My most recent project (and the project that I am most proud of) is a first person puzzle game called Chrononaut. I co-wrote the DirectX 11 graphics engine from scratch. Additionally, I was solely responsible for the creation of a tile-based deferred renderer that can support more than 1024 point lights at any time, with a frame rate of 90+ FPS. Some of my other notable contributions to the graphics engine include omni-directional shadow mapping, normal mapping and several post-process techniques such as glow mapping, screen-space ambient occlusion (SSAO) and fast approximate anti-aliasing (FXAA).
After earning my M.S. degree in Spring 2013, I started working at Nintendo Technology Development.
I was an Associate Software Engineer, and primarily worked on the Wii U SDK.
I was interested in this position primarily due to two reasons:
- I was looking to grow more as a developer and NTD provided me the perfect opportunity to build up my experience in writing software test programs.
- I could receive firsthand experience developing on consoles and working on lower level APIs.
Working as an engineer on the SDK team was extremely rewarding. We had a small team at NTD and therefore many of us had interchangeable duties.
During my time working there, I worked on resolving bugs for game developers, managing and maintaining a suite of autotests for the gamepad, as well as assisting some of the engineers from Nintendo of Japan with Hardware R&D work.
As a budding engineer, working on all these different disciplines with an experienced team of engineers has helped me see a different side of the game industry that I was not exposed to before.
I am confident that the skills I have gained at NTD have not only complemented my skill set in game development, but made me a more proficient software engineer.
In addition to programming games and software, I thoroughly enjoy hardware programming. My weapons of choice are generally the PIC microcontroller or the Arduino. Back when I was pursuing my bachelors degree in Computer Engineering at the University of Texas, Arlington, I was part of a team that developed a Nerf sentry gun.

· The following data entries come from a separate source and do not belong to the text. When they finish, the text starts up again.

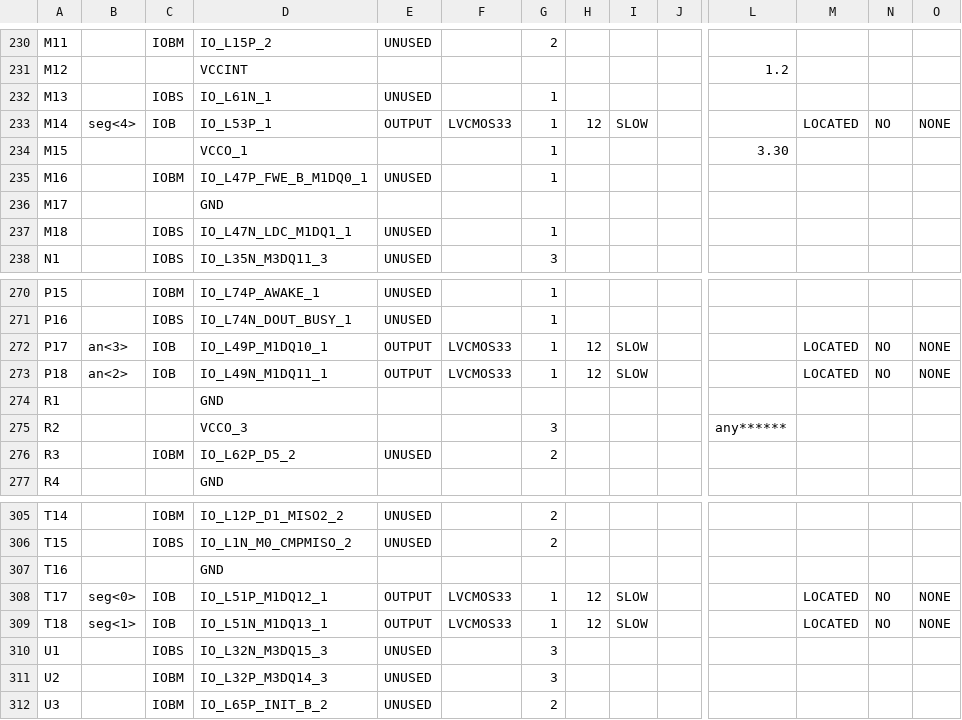
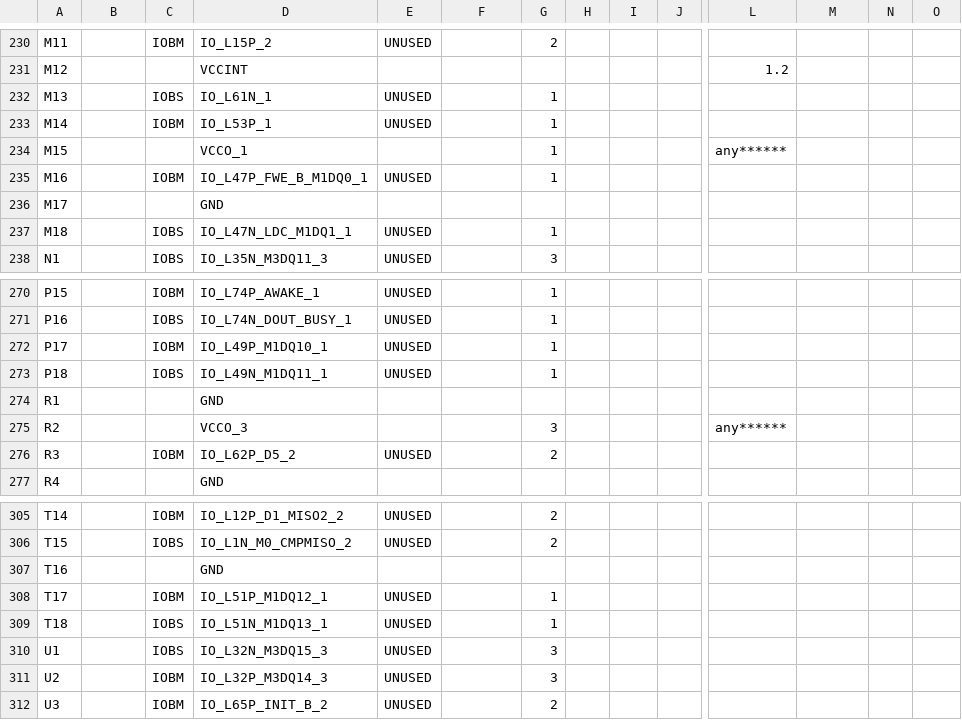
Before and after one commit to imanadib95/Assignment4_TextDisplay, a CSV file: Top_pad.csv, drawn as a sheet; only a part is shown, gaps mark what is left out; the diff covers the shown part only; the diff names each change by its address in the sheet, - before the commit and + after, or states it on an @@ line.

```diff
--- a/Top_pad.csv
+++ b/Top_pad.csv
-B233: seg<4>
+B233: (empty)
-C233: IOB
+C233: IOBM
-E233: OUTPUT
+E233: UNUSED
-F233: LVCMOS33
+F233: (empty)
-H233: 12
+H233: (empty)
-I233: SLOW
+I233: (empty)
-M233: LOCATED
+M233: (empty)
-N233: NO
+N233: (empty)
-O233: NONE
+O233: (empty)
-L234: 3.30
+L234: any******
-B272: an<3>
+B272: (empty)
-C272: IOB
+C272: IOBM
-E272:E273: OUTPUT
+E272:E273: UNUSED
-F272:F273: LVCMOS33
+F272:F273: (empty)
-H272:H273: 12
+H272:H273: (empty)
-I272:I273: SLOW
+I272:I273: (empty)
-M272:M273: LOCATED
+M272:M273: (empty)
-N272:N273: NO
+N272:N273: (empty)
-O272:O273: NONE
+O272:O273: (empty)
-B273: an<2>
+B273: (empty)
-C273: IOB
+C273: IOBS
-B308: seg<0>
+B308: (empty)
-C308: IOB
+C308: IOBM
-E308:E309: OUTPUT
+E308:E309: UNUSED
-F308:F309: LVCMOS33
+F308:F309: (empty)
-H308:H309: 12
+H308:H309: (empty)
-I308:I309: SLOW
+I308:I309: (empty)
-M308:M309: LOCATED
+M308:M309: (empty)
-N308:N309: NO
+N308:N309: (empty)
-O308:O309: NONE
+O308:O309: (empty)
-B309: seg<1>
+B309: (empty)
-C309: IOB
+C309: IOBS
```
Also changed, not shown: 78 edited cells elsewhere in this file, 46 other files.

This sentry used computer vision to track moving targets and fire Nerf darts at them. I was involved in writing the embedded code that translated the target’s coordinates into motor signals that moved the sentry. This project was also the basis for my thesis in the Honors College.
After earning my B.S. degree in Spring 2011 (a few months before I started at DigiPen), I pursued a summer internship at GameStop HQ in Grapevine, Texas. I worked on a few engineering projects in their new Research and Development team. One of my main responsibilities was writing embedded code onto a microcontroller that allowed a gamepad to send Bluetooth commands to an Android tablet. I also worked with the other engineers on my team to design the controller and package the components in a manner that preserves the gamepad ergonomics.
My hobbies and interests include playing the guitar, basketball, cycling and of course, gaming. In my spare time, I also enjoy reading novels, listening to music, watching movies or catching up on TV shows.